Sara was not excited for the holidays due to an increase feeling of depression. She needed extra help to overcome this current depressive episode. Her antidepressant wasn’t working well enough to get her back on track. Therefore, Sara decided to try psychotherapy to better address her negative thoughts. Depression is often prompted by negative beliefs […]
“It’s not fair,” a phase usually repeated by children as they stomp their feet and turn away. But lately there is a great deal of stomping and yelling, “It’s not fair” by adults. And I will admit, I am the Queen of fairness. I hate unfair treatment and injustice. My dad was clear. You play by the rules, no short cuts or undermining. Fair and square! But that is not what we see played out in our every day lives. “Unfair” is all around us. So how do we handle it? Do we too stomp our feet and yell?
As Christians, there is a clear path to dealing with offense and injustice but it isn’t very popular or mainstream. Why? Because our tendency to lash out and seek revenge is primal. However, that was not modeled by Jesus. His mistreatment was horrendous and yet he endured it. Did that make him weak? Obviously not. It takes strength not to have a knee jerk reaction to unfair treatment. It takes strength to have self-control.
When you experience unfairness, acknowledge the hurt and anger you feel. For example, I am hurt that someone willingly chose not to do the right thing because he was afraid or would not stand up for his conviction and do the right thing. The more I think about the situation, the angrier I become. Thus, thinking about it over and over does not help. Ruminating on unfairness will lead to more anger and upset. It’s only a path to increased anger.
As cliched as it is, remind yourself that life isn’t fair. People do not always act the way they are supposed to and sometimes they lack courage to do the right thing. It’s disappointing, at times hurtful. Intellectually we understand why someone might do the wrong thing. But our feelings have to catch up with our head. Understanding why doesn’t take care of our anger. Someone still did the wrong thing.
The Bible is clear that we can be angry but not sin. Scriptural guidelines tell us not to give full vent to our anger (Proverbs 29:11), not to seek revenge (Romans 12:19), to forgive (Matthew 6:14), not to stay angry (Colossians 3:8), give the anger to God (1 Peter 5:7) and not take offense (Proverbs 12:16). These words are quite prescriptive. Usually, behind the anger is hurt. Hurt that someone would treat you this way.
Once we acknowledge the hurt, choose to forgive the person and refuse to hang on to the offense. This is an act of obedience to God. But let me warn you, you need the power of the Holy Spirit to do this. People think revenge is a choice of strength. It’s not. It takes more strength to forgive. As you release the person with forgiveness, ask God to heal the hurt you feel. Meditate on 1 Peter 2:22-23—Jesus left his case in the hands of God. That is a good place to leave the offense—in the hands of God.
Then, release the person from judgment. God sees what he did and will deal with him.
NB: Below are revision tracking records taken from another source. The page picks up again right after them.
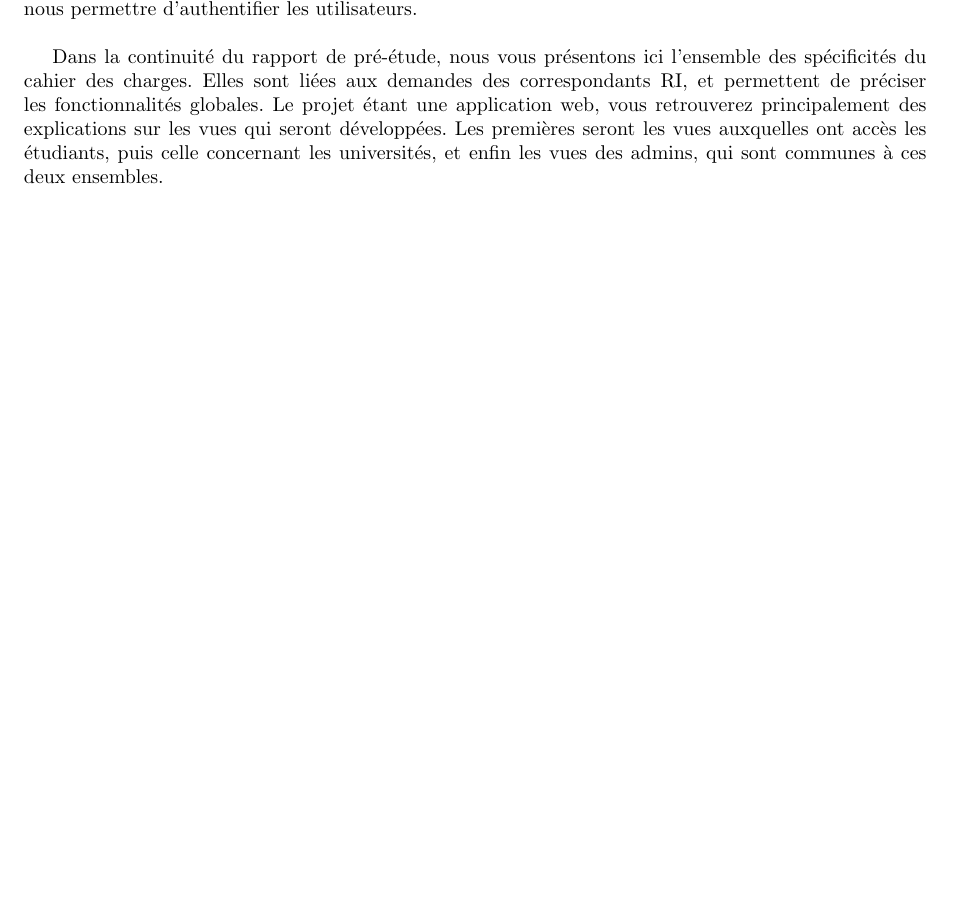
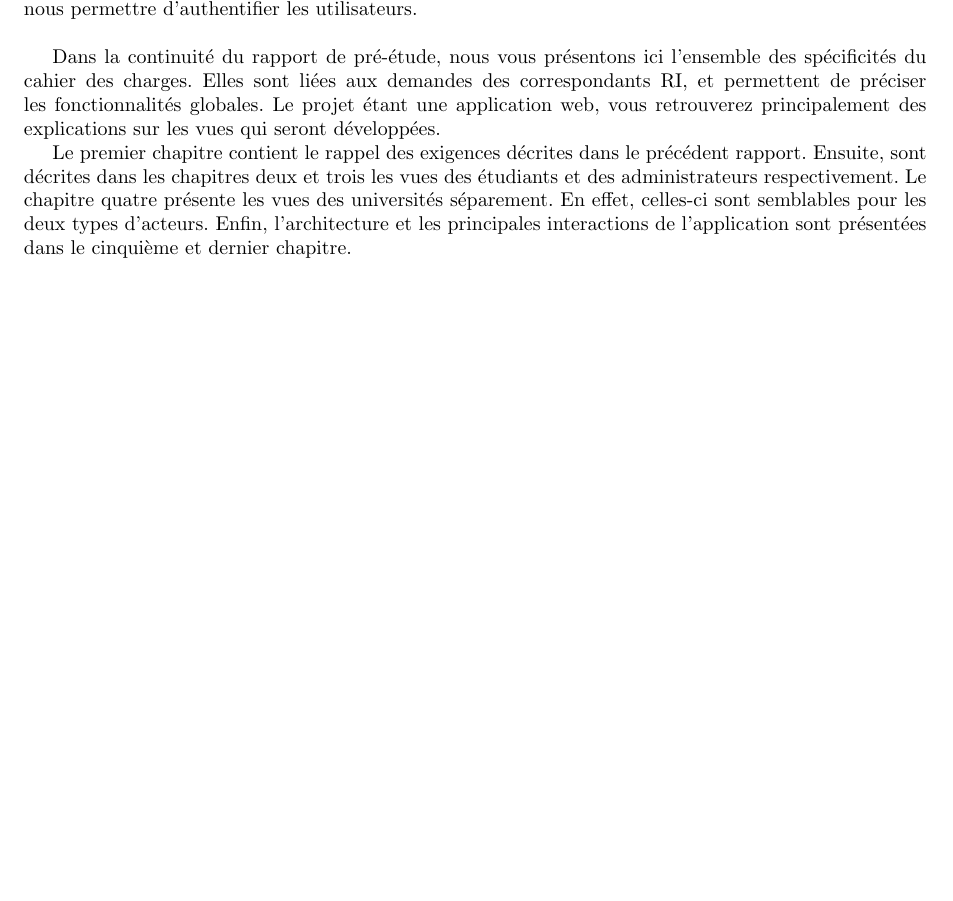
Before and after one commit to Livda/ILikeToMoveIt, a LaTeX document (Rapport de Specs/RAPPORT.tex, which reads Rapport de Specs/Introduction.tex): part of page 3 of 16, cut so that both start at the same text. Compiled offline with pdfLaTeX.

Commit message:
Update Introduction to match Nikolaos' corrections

```diff
--- a/Rapport de Specs/Introduction.tex
+++ b/Rapport de Specs/Introduction.tex
@@ -11,4 +11,6 @@ L'application Web sera donc développée en \php, à l'aide du framework \symfon
 
 \bigbreak
 
-Dans la continuité du rapport de pré-étude, nous vous présentons ici l'ensemble des spécificités du cahier des charges. Elles sont liées aux demandes des \ris, et permettent de préciser les fonctionnalités globales. Le projet étant une application web, vous retrouverez principalement des explications sur les vues qui seront développées. Les premières seront les vues auxquelles ont accès les étudiants, puis celle concernant les universités, et enfin les vues des admins, qui sont communes à ces deux ensembles.
+Dans la continuité du rapport de pré-étude, nous vous présentons ici l'ensemble des spécificités du cahier des charges. Elles sont liées aux demandes des \ris, et permettent de préciser les fonctionnalités globales. Le projet étant une application web, vous retrouverez principalement des explications sur les vues qui seront développées.
+
+Le premier chapitre contient le rappel des exigences décrites dans le précédent rapport. Ensuite, sont décrites dans les chapitres deux et trois les vues des étudiants et des administrateurs respectivement. Le chapitre quatre présente les vues des universités séparement. En effet, celles-ci sont semblables pour les deux types d'acteurs. Enfin, l'architecture et les principales interactions de l'application sont présentées dans le cinquième et dernier chapitre.
```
You do not have to be the Holy Spirit for that person. God already is! Our job is to pray for the offender and continue to allow God to heal us.
Finally, work to fix the injustice. What can we do to prevent this in the future? This is action focused and requires us to do what we can to make things better. Unfortunately, not all unfairness can be fixed this side of eternity. But this doesn’t mean we don’t work on things we can fix like racial injustice or unfair treatment of children.
Is there an offense or injustice you are hanging on to today? Please know that the process of letting go isn’t always easy. But, asking God to help and refusing to hang on to unforgiveness will end in healing. This process takes away the power of the unfair person and releases you from anger and unforgiveness.